I went into this movie fully expecting to loathe it. How could it have been otherwise when the poster for it shows Dwayne "The Rock" Johnson wearing a football jersey while towering over a cute-looking little girl?
But I don't mind admitting that I thoroughly enjoyed every moment of the entire film, despite being painfully aware of the fact that those deviously manipulative folks over at Disney were playing me like the piped piper.
The one reason why "The Game Plan" works 's and works horribly well 's came as quite a shock to me. Dwayne "The Rock" Johnson can actually do comedy. No, really.

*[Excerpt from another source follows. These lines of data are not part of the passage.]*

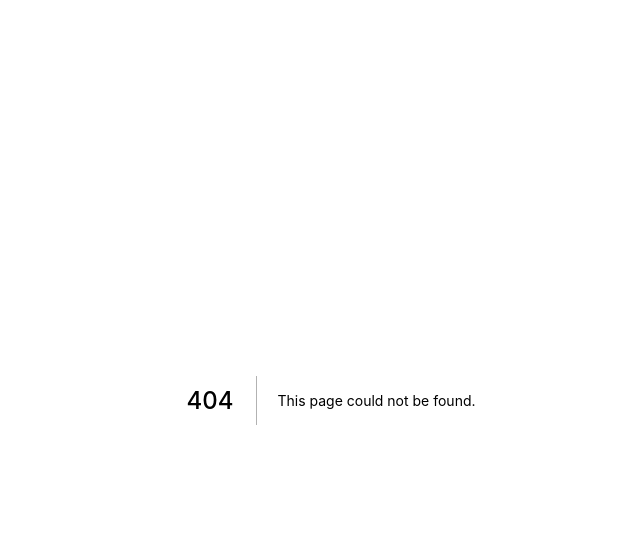
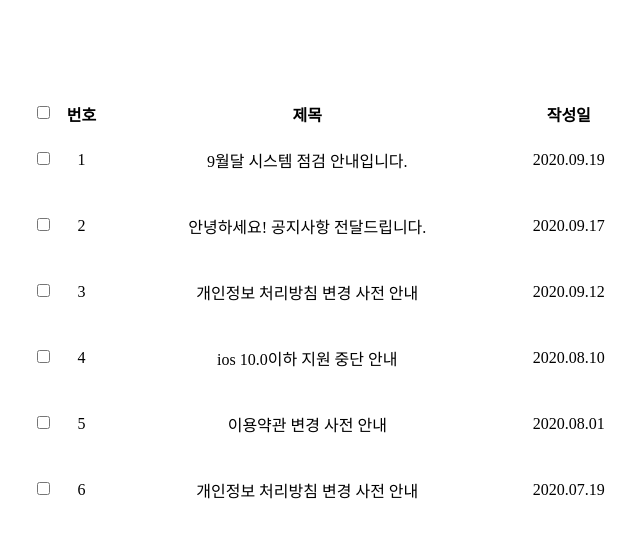
Before and after one commit to gusto-dev/codecamp-frontend-leeheegeun, a Next.js app in the folder class_quiz/: page /07/products/check in a window 1280 px wide. Before the commit this address had no page. Shown: the top 538 px of the page, without its empty margins (309-949 px from the left). Built offline with nearby package versions, Linux system fonts and the light colour scheme.

Commit message:
map, filter 활용

```diff
--- /dev/null
+++ b/class_quiz/pages/07/products/check.js
@@ -0,0 +1,90 @@
+import styled from '@emotion/styled';
+import { useState } from 'react';
+
+const Container = styled.div`
+  display: flex;
+  justify-content: center;
+  padding: 100px;
+`;
+const Wrapper = styled.table`
+  width: 600px;
+`;
+const MyTr = styled.tr`
+  text-align: center;
+`;
+const MyTd = styled.td`
+  padding: 20px 0 20px 0;
+`;
+
+export default function Quiz02() {
+  const dataList = [
+    { id: 1, data: '9월달 시스템 점검 안내입니다.', date: '2020.09.19' },
+    { id: 2, data: '안녕하세요! 공지사항 전달드립니다.', date: '2020.09.17' },
+    { id: 3, data: '개인정보 처리방침 변경 사전 안내', date: '2020.09.12' },
+    { id: 4, data: 'ios 10.0이하 지원 중단 안내', date: '2020.08.10' },
+    { id: 5, data: '이용약관 변경 사전 안내', date: '2020.08.01' },
+    { id: 6, data: '개인정보 처리방침 변경 사전 안내', date: '2020.07.19' },
+  ];
+  const [checkList, setCheckList] = useState([]);
+  console.log(checkList);
+
+  const onClickCheckAll = () => {
+    if (checkList.length !== dataList.length) {
+      setCheckList(dataList);
+    } else {
+      setCheckList([]);
+    }
+  };
+
+  const onCheckedItem = (list) => {
+    // 모든 원소가 조건에 맞으면 true (checkLis에 값이 없음)
+    if (checkList.every((cur) => cur.id !== list.id)) {
+      setCheckList([...checkList, list]);
+    } else {
+      // 체크된것만 제외하고 배열에 담는다.
+      const result = checkList.filter((cur) => cur.id !== list.id);
+      setCheckList(result);
+    }
+  };
+
+  const isChecked = (list) => {
+    return checkList.some((cur) => cur.id === list.id);
+  };
+
+  return (
+    <Container>
+      <Wrapper>
+        <thead>
+          <tr>
+            <th>
+              <input
+                type="checkbox"
+                onChange={onClickCheckAll}
+                checked={checkList.length === dataList.length}
+              ></input>
+            </th>
+            <th>번호</th>
+            <th>제목</th>
+            <th>작성일</th>
+          </tr>
+        </thead>
+        <tbody>
+          {dataList.map((list, index) => (
+            <MyTr key={index}>
+              <MyTd>
+                <input
+                  type="checkbox"
+                  onChange={() => onCheckedItem(list)}
+                  checked={isChecked(list)}
+                />
+              </MyTd>
+              <MyTd>{list.id}</MyTd>
+              <MyTd>{list.data}</MyTd>
+              <MyTd>{list.date}</MyTd>
+            </MyTr>
+          ))}
+        </tbody>
+      </Wrapper>
+    </Container>
+  );
+}
```
Also changed, not shown: class_quiz/pages/07/products/bonus.js (added, +42 -0 lines), class_quiz/pages/07/products/index.js (added, +72 -0 lines).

Johnson plays Joe Kingman, a famous quarterback with the Boston Socks (or whatever they're called 's I don't follow football). He's a cheesy, slightly sleazy but generally likeable sort of guy with an Elvis obsession and a cute bulldog called Spike.
But for all his fame, fortune and self-regard, guess what? Deep down 's and that's quite deep down considering the man's musculature 's he's not happy. Not only has he yet to win the greatest sporting prize of them all, but he's also a little lonesome.

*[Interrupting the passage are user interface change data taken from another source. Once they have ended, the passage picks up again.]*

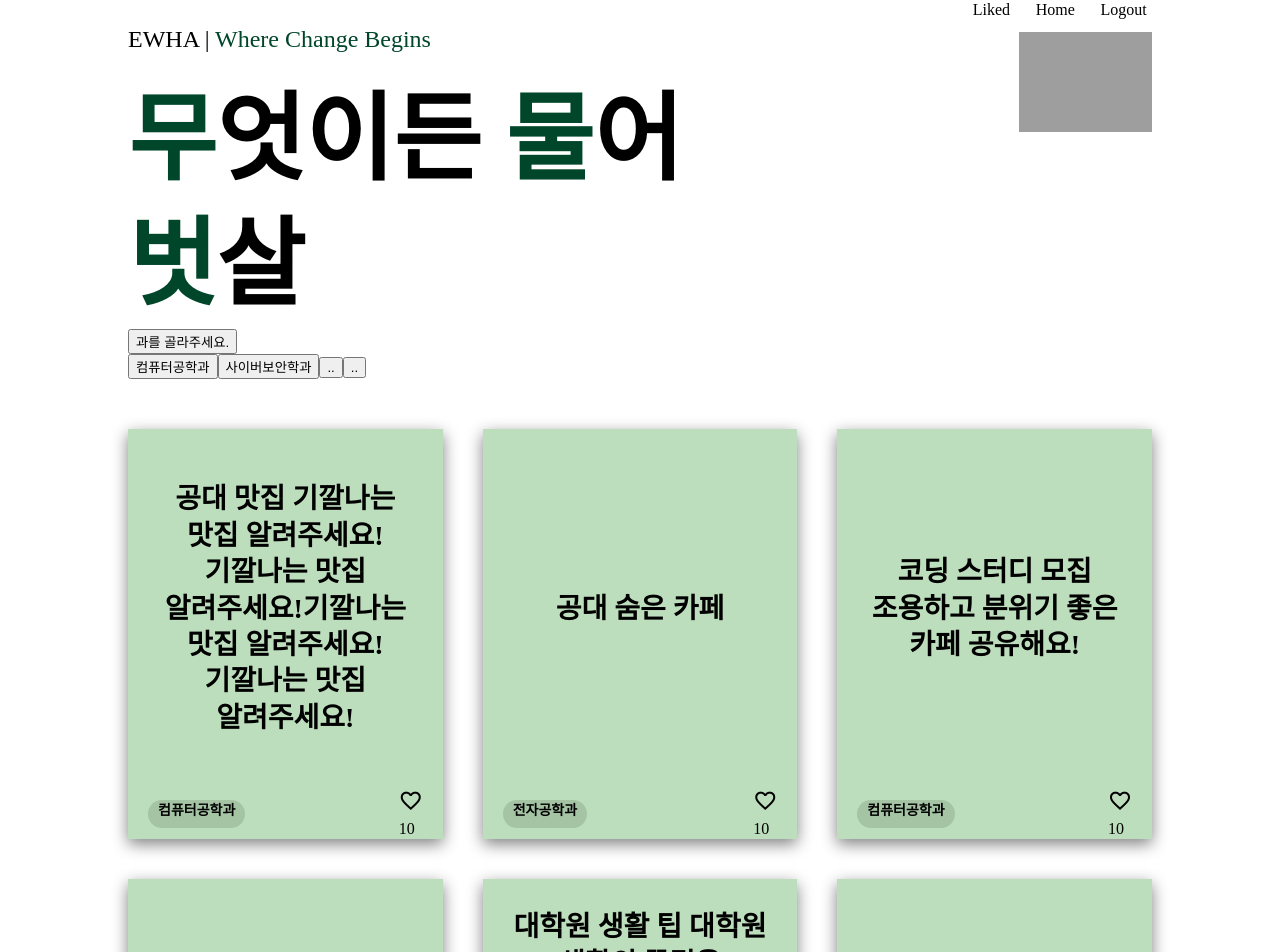
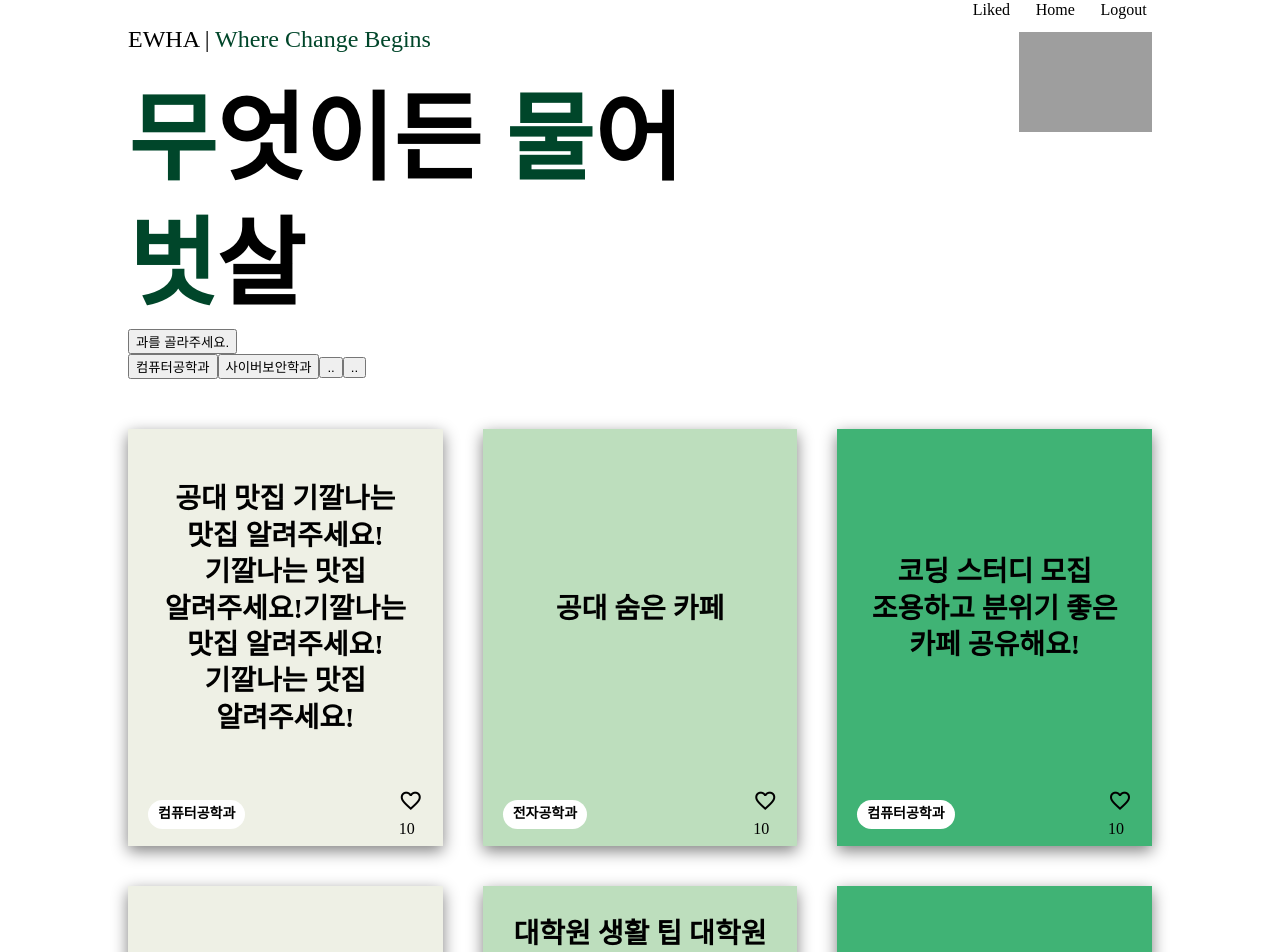
Before and after one commit to chaewonni/FreshmanCommunity, a React (Create React App) app in the folder client/: page / in a window 1280 px wide. Shown: the top 952 px of the page. Built offline with nearby package versions, Linux system fonts and the light colour scheme; grey boxes are pictures that could not be loaded.

Commit message:
design: card bottom UI 수정

```diff
--- a/client/src/components/list/list.style.js
+++ b/client/src/components/list/list.style.js
@@ -12,15 +12,25 @@ export const Card = styled.div`
   flex-direction: column;
   justify-content: space-between;
   padding: 0 20px;
-  background-color: #bddebd;
   box-shadow: 0 5px 15px gray;
   word-break: auto-phrase;
+  &:nth-child(3n + 1) {
+    background-color: #eef0e5;
+  }
+  &:nth-child(3n + 2) {
+    background-color: #bddebd;
+  }
+  &:nth-child(3n + 3) {
+    background-color: #40b375;
+  }
 `;
 
 export const CardBottom = styled.div`
   display: flex;
   flex-wrap: wrap;
   justify-content: space-between;
+  align-items: center;
+  margin-bottom: 6px;
 `;
 
 export const Title = styled.div`
@@ -38,8 +48,13 @@ export const Title = styled.div`
 `;
 
 export const Author = styled.h2`
-  background-color: #87a68779;
-  padding: 2px 10px;
+  background-color: #ffffff;
+  padding: 5px 10px;
   border-radius: 40px;
   font-size: 14px;
 `;
+
+export const LikedNumber = styled.div`
+  display: flex;
+  font-weight: bold;
+`;
```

Cue the unexpected arrival of Peyton (Madison Pettis), the daughter he never knew he had. "The Game Plan" is utterly formulaic in its basic idea of an overworked, self-centered parent finding meaning and moral redemption through caring for a child. But by cleverly manipulating and humiliating Johnson's on-screen macho persona, the film is genuinely moving at times. Either that or I'm just a sentimental sucker.

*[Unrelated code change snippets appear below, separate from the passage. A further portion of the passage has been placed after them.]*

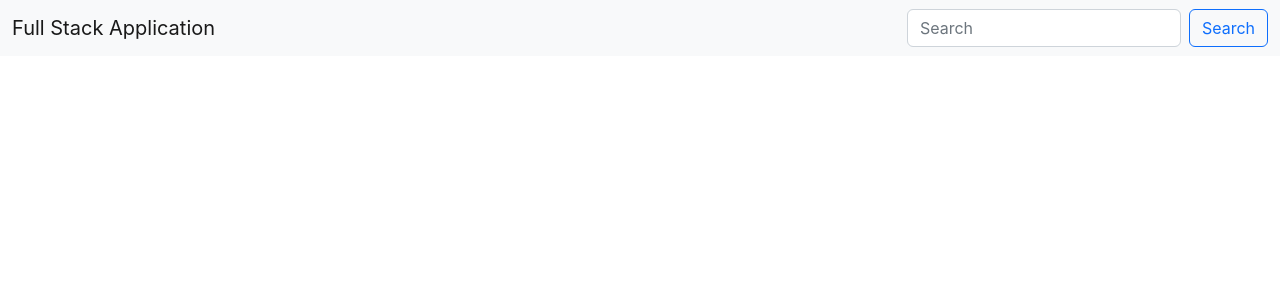
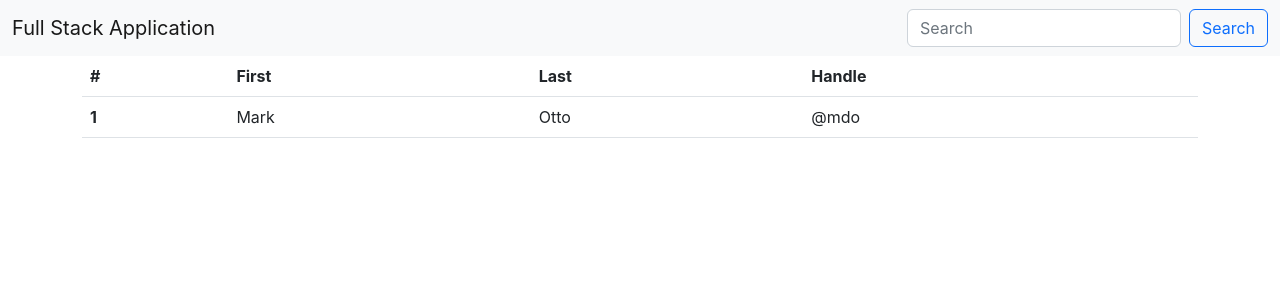
Before and after one commit to KingNelx/CRUDRestAPI-Front-End-, a React (Create React App) app: page / in a window 1280 px wide. Shown: the top 300 px of the page. Built offline with nearby package versions, Linux system fonts and the light colour scheme.

Commit message:
added tables for admin and user

```diff
--- a/src/Components/Home.jsx
+++ b/src/Components/Home.jsx
@@ -1,4 +1,5 @@
 import { Link } from "react-router-dom"
+import UserTables from "./UserTables";
 
 const Home = () => {
     return (
@@ -12,6 +13,8 @@
                     </form>
                 </div>
             </nav>
+
+            <UserTables />
         </div>
     );
 }
--- /dev/null
+++ b/src/Components/UserTables.jsx
@@ -0,0 +1,26 @@
+const UserTables = () => {
+    return (
+        <div className="container">
+            <table class="table">
+                <thead>
+                    <tr>
+                        <th scope="col">#</th>
+                        <th scope="col">First</th>
+                        <th scope="col">Last</th>
+                        <th scope="col">Handle</th>
+                    </tr>
+                </thead>
+                <tbody>
+                    <tr>
+                        <th scope="row">1</th>
+                        <td>Mark</td>
+                        <td>Otto</td>
+                        <td>@mdo</td>
+                    </tr>
+                </tbody>
+            </table>
+        </div>
+    );
+}
+
+export default UserTables;
```
Also changed, not shown: src/Components/AdminTables.jsx (added, +26 -0 lines).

Johnson actually seems to relish the relentless comic abuse, whether it's performing in a school ballet as a tree in leotards, or speaking with a theatrical lisp after suffering an allergic reaction to cinnamon.
It's perhaps also worth mentioning that Johnson's teeth seem to have reached a whole new degree of whiteness. They shine as though from some sort of internal energy source. Or perhaps they're part of Disney's game plan. Perhaps their scientific researchers found that incandescent teeth greatly improve audience reactions.
"The Game Plan" is, needless to say, utterly cynical at heart. One of Johnson's many moral lessons is to give up an extremely lucrative advertising deal with a fast food chain. And yet the movie contains one of the most shameless pieces of product placement I've seen in a long while. So it's good, clean, wholesome family fun all round then.
Opens March 21 in Latvia and March 7 in Lithuania